Helping a blind boy to focus on his dreams in Turkey
Making a Difference, 4 August 2014
MIDYAT REFUGEE CAMP, Turkey, August 4 (UNHCR) – Ashraf says everyone wrenched from their home and forced to become a refugee, finds life a struggle: "When you come to a new country, it's as if everyone is blind."
Not everyone is as cheerful and resilient as the 15-year-old, forced to flee from Aleppo in northern Syria to Turkey with six other members of his family almost a year ago. In his case, blind is not just a metaphor: Ashraf and his brother are visually impaired.
That made their journey to Midyat and the subsequent adjustment to life in exile even harder for them than for other refugees.
Since arriving, Ashraf has been attending the school in Midyat refugee camp and recently completed Seventh Grade. Despite the absence of braille materials or specialized writing equipment for him, he was one of the top performers.
"I just listen in class and learn by listening and memorizing," he said. For exams, an older student or teacher reads the questions and he answers verbally. However, it's clear this transition to a camp school has not always been easy.
"I used to attend a school for the blind in Aleppo where we learnt to read braille. There I didn't feel different from everyone else," he said. "We even played football with a special ball that had bells so we knew where it was, but here I don't have anyone to play with."
Working closely with the Turkish government, the UN refugee agency has been supporting the Syrian refugees and providing material and technical support to help the authorities respond to the crisis and manage the increase in arrivals. UNHCR supports the government's registration programme to ensure that people with special needs are identified early and referred to the appropriate mechanisms.
Midyat is not a particularly large camp by Turkish standards, hosting some 2,800 refugees like Ashraf and his family. There are a total of 22 refugee camps with some 220,000 Syrian refugees in Turkey. Of the more than 1 million Syrian refugees estimated to be in the country, only 20 per cent are registered in camps. The rest live in cities.
Half of the refugees are children, some with special needs.
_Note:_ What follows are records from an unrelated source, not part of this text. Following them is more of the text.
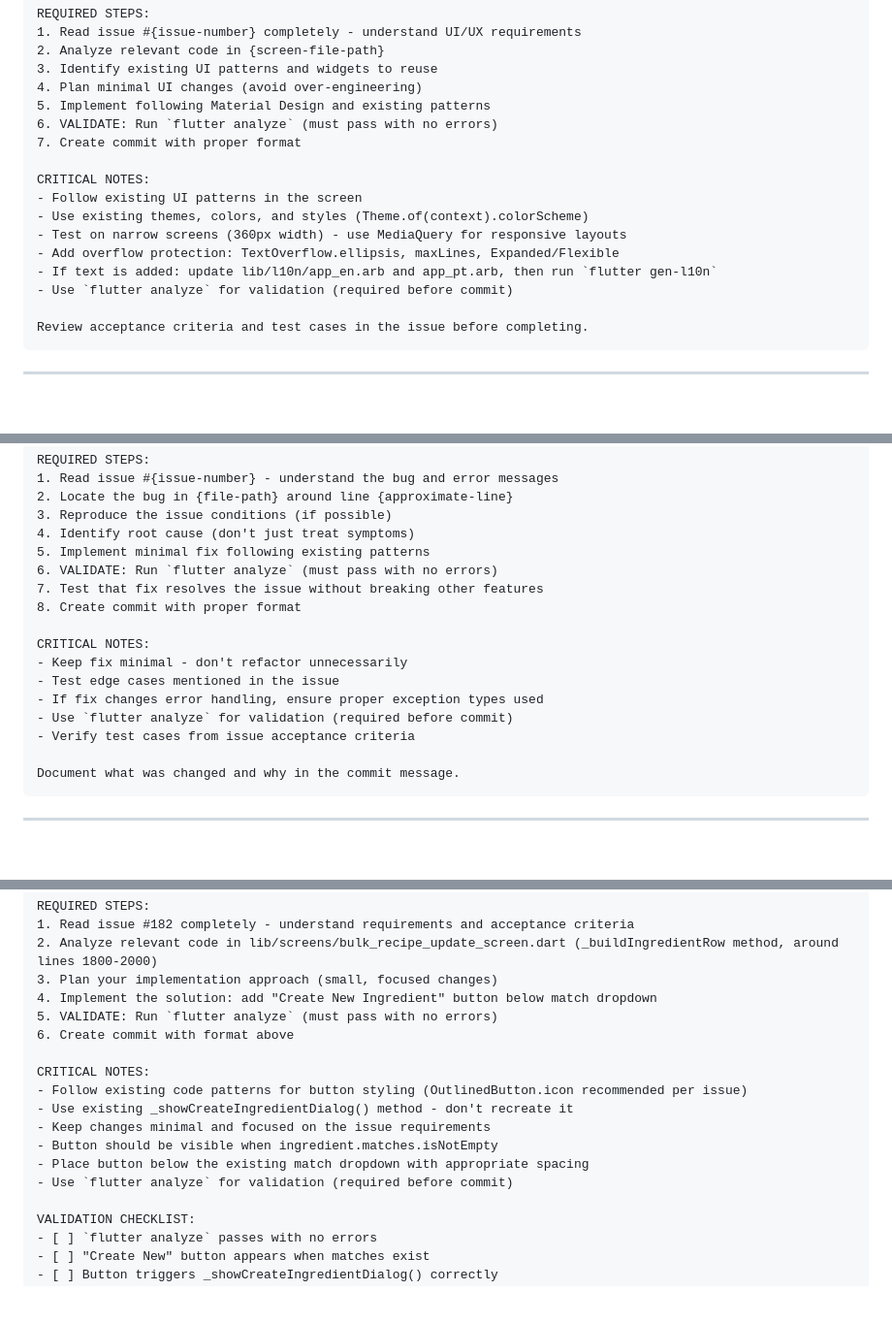
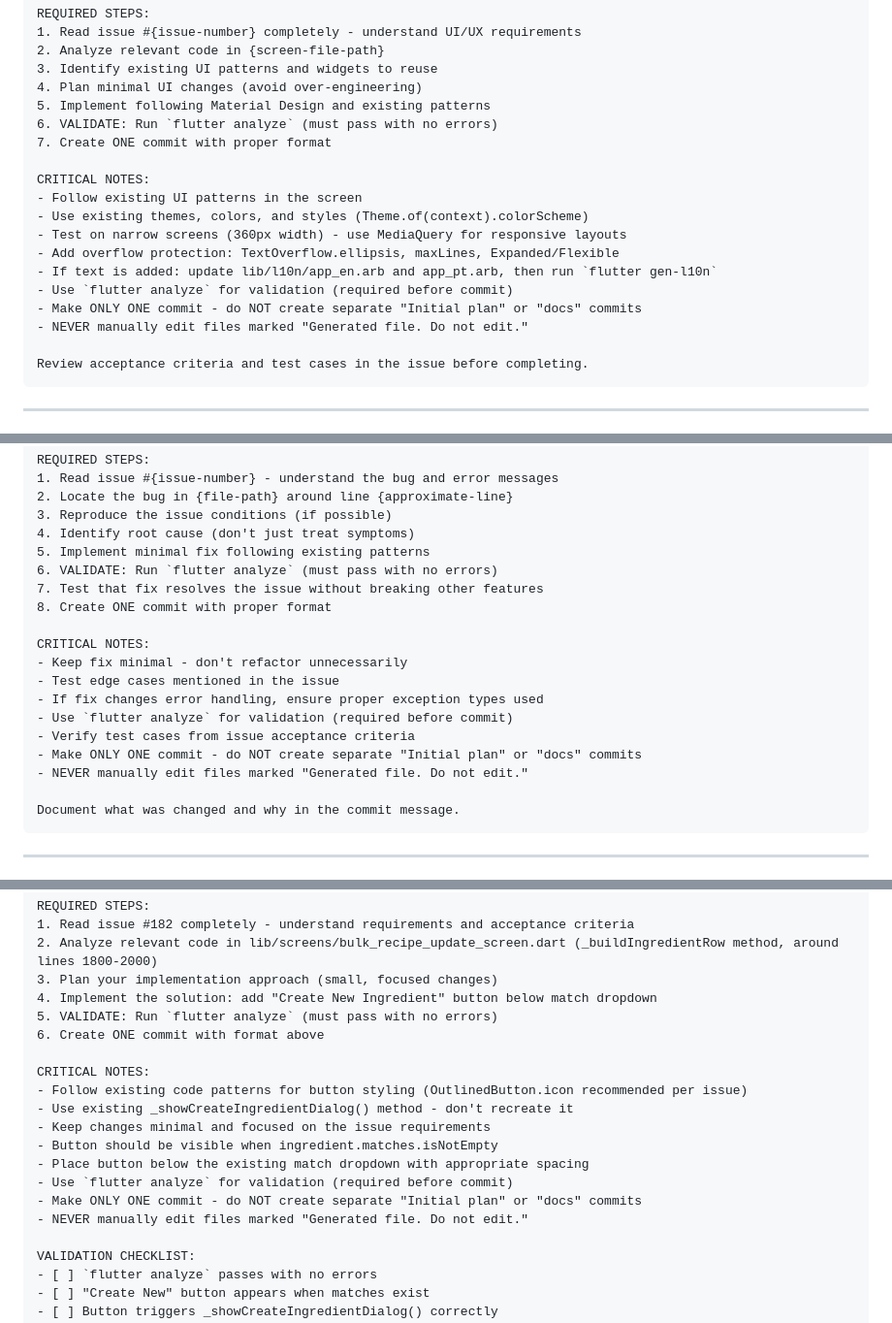
Before and after one commit to alemdisso/gastrobrain, a Markdown page: .github/COPILOT_INSTRUCTIONS.md, 3 parts joined by grey strips. Shown at 97% size. Rendered like a GitHub page; blank space fills up the shorter version.

````diff
--- a/.github/COPILOT_INSTRUCTIONS.md
+++ b/.github/COPILOT_INSTRUCTIONS.md
@@ -63,7 +119,7 @@ REQUIRED STEPS:
 4. Plan minimal UI changes (avoid over-engineering)
 5. Implement following Material Design and existing patterns
 6. VALIDATE: Run `flutter analyze` (must pass with no errors)
-7. Create commit with proper format
+7. Create ONE commit with proper format
 
 CRITICAL NOTES:
 - Follow existing UI patterns in the screen
@@ -72,6 +128,8 @@ CRITICAL NOTES:
 - Add overflow protection: TextOverflow.ellipsis, maxLines, Expanded/Flexible
 - If text is added: update lib/l10n/app_en.arb and app_pt.arb, then run `flutter gen-l10n`
 - Use `flutter analyze` for validation (required before commit)
+- Make ONLY ONE commit - do NOT create separate "Initial plan" or "docs" commits
+- NEVER manually edit files marked "Generated file. Do not edit."
 
 Review acceptance criteria and test cases in the issue before completing.
 ```
@@ -98,7 +156,7 @@ REQUIRED STEPS:
 5. Implement minimal fix following existing patterns
 6. VALIDATE: Run `flutter analyze` (must pass with no errors)
 7. Test that fix resolves the issue without breaking other features
-8. Create commit with proper format
+8. Create ONE commit with proper format
 
 CRITICAL NOTES:
 - Keep fix minimal - don't refactor unnecessarily
@@ -106,6 +164,8 @@ CRITICAL NOTES:
 - If fix changes error handling, ensure proper exception types used
 - Use `flutter analyze` for validation (required before commit)
 - Verify test cases from issue acceptance criteria
+- Make ONLY ONE commit - do NOT create separate "Initial plan" or "docs" commits
+- NEVER manually edit files marked "Generated file. Do not edit."
 
 Document what was changed and why in the commit message.
 ```
@@ -199,7 +261,7 @@ REQUIRED STEPS:
 3. Plan your implementation approach (small, focused changes)
 4. Implement the solution: add "Create New Ingredient" button below match dropdown
 5. VALIDATE: Run `flutter analyze` (must pass with no errors)
-6. Create commit with format above
+6. Create ONE commit with format above
 
 CRITICAL NOTES:
 - Follow existing code patterns for button styling (OutlinedButton.icon recommended per issue)
@@ -208,6 +270,8 @@ CRITICAL NOTES:
 - Button should be visible when ingredient.matches.isNotEmpty
 - Place button below the existing match dropdown with appropriate spacing
 - Use `flutter analyze` for validation (required before commit)
+- Make ONLY ONE commit - do NOT create separate "Initial plan" or "docs" commits
+- NEVER manually edit files marked "Generated file. Do not edit."
 
 VALIDATION CHECKLIST:
 - [ ] `flutter analyze` passes with no errors
````
Also changed, not shown: other parts of .github/COPILOT_INSTRUCTIONS.md (+90 -10 lines).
The Ministry of Education has established schools in all of the refugee camps the government manages in south-eastern Turkey, enabling approximately 61,000 Syrian refugee children to attend schools staffed by volunteer Syrian teachers. UNHCR supports these efforts by providing educational support materials on request.
The agency recently purchased a braille writer – a typewriter used to produce braille documents – for the use of visually-impaired children and adults as part of the agency's support to education for Syrian refugee children.
"Although I learnt to read braille in Syria, I haven't had much chance to use a writer," Ashraf said shyly. But clearly access to the writer is expanding his skills; he excitedly showed UNHCR staff how he can now write phrases in both Arabic and Turkish letters.
The braille writer is an important tool for a visually-impaired teenager like Ashraf, but the refugees' education needs are huge, while resources are limited. The only braille material available in the camp for Ashraf to read is the Koran he brought from Syria.
That has not hampered his vision for the future. "I want to become a psychologist one day," said Ashraf. "I'm a good listener and I often help people find solutions to their problems."
Turkey hosts the second-largest Syrian refugee population in the region – after Lebanon – but has only received 17 per cent of the funding it needs. In total, UNHCR and its partners are calling on donors to fund a US$3.74 billion assistance programme across Lebanon, Jordan, Turkey, Iraq and Egypt to save lives, prevent harm, protect the vulnerable and strengthen the capacity and resilience of refugees and host communities as the crisis deepens into its fourth year.
By Jennifer Robert and Selin Unal in Midyat Refugee Camp, Turkey